The evacuation of civilians and delivery of aid to besieged rebel-held areas of Syria’s third city Homs has resumed as peace talks in Geneva struggle to make headway.
Government and opposition delegations again met face-to-face on Wednesday, day three of the second round of talks in Switzerland, but the government side refused even to discuss a transition plan put forward by the opposition.
And the hard-won talks had no effect on the bloodshed at home, with the Syrian Observatory for Human Rights reporting an average daily death toll of 236 people since the launch of their first round on January 22, the highest since the uprising erupted nearly three years ago.
The observatory said the army launched an offensive backed by air power against Yabrud, the last rebel bastion in the strategic Qalamoun region.
A total of 217 civilians who wanted to escape more than 18 months of tight army blockade were evacuated from the rebel enclave on Wednesday, after the relief operation was suspended the previous day, provincial Governor Talal al-Barazi told said.
“The operation went well and smoothly,” Barazi said.
The evacuations bring the total number of people given safe passage out since Friday to more than 1400.
They came hours after 190 food parcels and 4700kg of flour were taken into the besieged rebel enclave, the Syrian Red Crescent’s head of operations Khaled Erksoussi said.
“There are children there, and this is very heartbreaking, that this is the first time they see a banana,” Erksoussi said.
Red Crescent staff backed by UN agencies began evacuating some of the estimated 3000 civilians trapped in besieged areas on Friday under a UN-brokered humanitarian truce between the government and the rebels.
Concern has grown, however, over the fate of some 336 male evacuees aged between 15 and 55, who UN officials say were detained for questioning by the security services as they left Homs.
According to Barazi, 111 of them have since been released.
Activists inside Homs said some men leaving had been prevented from heading to the destinations of their choice, and had been stripped of their standard issue identity cards.
The evacuations have also been marred by violence in violation of the promised truce, with aid convoys coming under fire and 14 people killed in shelling.
The operation has been welcomed internationally, and is providing desperately needed relief for civilians who have described surviving on little more than olives and wild plants.

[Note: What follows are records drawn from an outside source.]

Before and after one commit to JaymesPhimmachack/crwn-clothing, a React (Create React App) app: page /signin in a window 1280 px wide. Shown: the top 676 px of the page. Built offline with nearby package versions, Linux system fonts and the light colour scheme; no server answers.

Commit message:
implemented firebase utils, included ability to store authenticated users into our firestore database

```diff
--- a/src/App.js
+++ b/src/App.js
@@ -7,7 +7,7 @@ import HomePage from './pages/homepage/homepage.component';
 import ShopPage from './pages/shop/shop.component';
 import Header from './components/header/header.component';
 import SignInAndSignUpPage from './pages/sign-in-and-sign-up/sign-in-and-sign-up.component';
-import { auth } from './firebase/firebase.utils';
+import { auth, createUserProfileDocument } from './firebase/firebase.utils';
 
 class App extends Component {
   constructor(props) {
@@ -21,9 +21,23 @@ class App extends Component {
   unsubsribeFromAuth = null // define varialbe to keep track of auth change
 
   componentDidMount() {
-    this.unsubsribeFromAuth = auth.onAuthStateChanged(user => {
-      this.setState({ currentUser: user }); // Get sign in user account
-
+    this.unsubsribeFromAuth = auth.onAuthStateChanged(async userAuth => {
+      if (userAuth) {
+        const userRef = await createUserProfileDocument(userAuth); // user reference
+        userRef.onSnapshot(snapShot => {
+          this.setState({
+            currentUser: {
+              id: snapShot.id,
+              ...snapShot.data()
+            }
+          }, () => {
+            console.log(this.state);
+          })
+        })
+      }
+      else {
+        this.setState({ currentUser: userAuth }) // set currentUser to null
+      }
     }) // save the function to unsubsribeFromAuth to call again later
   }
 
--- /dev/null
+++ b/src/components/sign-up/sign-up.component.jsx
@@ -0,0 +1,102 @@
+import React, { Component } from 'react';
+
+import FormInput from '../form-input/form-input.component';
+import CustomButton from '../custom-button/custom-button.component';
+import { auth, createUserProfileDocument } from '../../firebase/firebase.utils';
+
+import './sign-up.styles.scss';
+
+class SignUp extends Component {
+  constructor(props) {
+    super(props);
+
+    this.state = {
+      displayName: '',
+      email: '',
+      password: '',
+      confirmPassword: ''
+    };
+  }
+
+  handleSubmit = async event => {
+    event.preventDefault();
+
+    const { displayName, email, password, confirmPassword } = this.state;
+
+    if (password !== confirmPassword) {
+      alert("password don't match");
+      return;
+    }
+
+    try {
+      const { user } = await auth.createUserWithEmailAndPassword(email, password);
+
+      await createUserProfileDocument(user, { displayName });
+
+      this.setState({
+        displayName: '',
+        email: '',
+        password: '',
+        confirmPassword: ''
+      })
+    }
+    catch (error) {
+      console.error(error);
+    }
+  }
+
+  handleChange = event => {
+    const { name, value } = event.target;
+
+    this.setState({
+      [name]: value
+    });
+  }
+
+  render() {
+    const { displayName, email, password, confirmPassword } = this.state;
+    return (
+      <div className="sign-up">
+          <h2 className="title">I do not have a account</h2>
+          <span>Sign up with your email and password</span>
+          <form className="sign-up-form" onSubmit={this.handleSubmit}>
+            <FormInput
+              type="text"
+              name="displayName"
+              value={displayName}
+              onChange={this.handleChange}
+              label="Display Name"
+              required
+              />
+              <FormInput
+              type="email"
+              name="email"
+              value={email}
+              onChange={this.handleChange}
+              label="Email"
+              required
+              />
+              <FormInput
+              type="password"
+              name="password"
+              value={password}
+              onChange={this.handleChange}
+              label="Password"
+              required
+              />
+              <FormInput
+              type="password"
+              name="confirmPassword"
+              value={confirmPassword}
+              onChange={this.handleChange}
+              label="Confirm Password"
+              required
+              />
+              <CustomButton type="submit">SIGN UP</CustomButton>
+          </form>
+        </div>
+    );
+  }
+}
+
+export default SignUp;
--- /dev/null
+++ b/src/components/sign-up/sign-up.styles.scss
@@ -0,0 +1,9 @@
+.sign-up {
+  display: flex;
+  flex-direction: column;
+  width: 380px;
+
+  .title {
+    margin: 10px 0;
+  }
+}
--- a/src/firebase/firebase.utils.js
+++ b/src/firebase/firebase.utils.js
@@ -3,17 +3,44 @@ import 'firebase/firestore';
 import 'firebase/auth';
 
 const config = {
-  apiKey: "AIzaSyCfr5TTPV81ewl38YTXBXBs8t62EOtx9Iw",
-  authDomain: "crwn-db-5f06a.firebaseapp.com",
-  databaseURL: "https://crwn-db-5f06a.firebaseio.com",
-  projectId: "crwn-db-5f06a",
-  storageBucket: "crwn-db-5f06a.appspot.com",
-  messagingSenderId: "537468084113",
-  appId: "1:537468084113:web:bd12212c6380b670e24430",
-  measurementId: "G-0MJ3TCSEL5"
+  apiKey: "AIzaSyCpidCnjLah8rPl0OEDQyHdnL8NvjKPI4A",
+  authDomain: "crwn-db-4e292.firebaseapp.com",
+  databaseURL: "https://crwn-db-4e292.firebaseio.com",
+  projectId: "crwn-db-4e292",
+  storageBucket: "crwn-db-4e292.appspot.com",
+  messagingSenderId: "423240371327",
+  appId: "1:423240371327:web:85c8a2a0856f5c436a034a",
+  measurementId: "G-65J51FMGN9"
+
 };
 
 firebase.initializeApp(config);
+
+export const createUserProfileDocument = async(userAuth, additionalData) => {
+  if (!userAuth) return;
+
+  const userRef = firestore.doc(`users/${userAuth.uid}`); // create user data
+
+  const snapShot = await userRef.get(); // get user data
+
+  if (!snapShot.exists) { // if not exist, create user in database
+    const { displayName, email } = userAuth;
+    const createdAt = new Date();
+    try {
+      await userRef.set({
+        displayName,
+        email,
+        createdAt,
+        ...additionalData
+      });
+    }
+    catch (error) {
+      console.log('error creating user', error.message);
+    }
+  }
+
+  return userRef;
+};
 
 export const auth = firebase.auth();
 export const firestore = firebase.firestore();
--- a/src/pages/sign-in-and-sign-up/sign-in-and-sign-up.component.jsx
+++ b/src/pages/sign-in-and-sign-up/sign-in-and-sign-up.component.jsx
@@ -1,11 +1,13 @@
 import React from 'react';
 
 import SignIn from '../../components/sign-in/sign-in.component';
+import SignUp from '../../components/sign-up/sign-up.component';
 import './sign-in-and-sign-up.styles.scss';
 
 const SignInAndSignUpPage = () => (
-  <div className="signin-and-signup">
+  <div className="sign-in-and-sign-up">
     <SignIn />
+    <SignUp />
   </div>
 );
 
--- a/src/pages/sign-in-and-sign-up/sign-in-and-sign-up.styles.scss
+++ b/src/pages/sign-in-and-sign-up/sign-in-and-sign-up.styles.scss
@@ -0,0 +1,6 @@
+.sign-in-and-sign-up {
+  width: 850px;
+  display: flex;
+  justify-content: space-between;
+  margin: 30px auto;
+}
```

“We will use any chance we get to get in and deliver aid and help people to leave, because we believe this chance won’t come again,” Erksoussi said.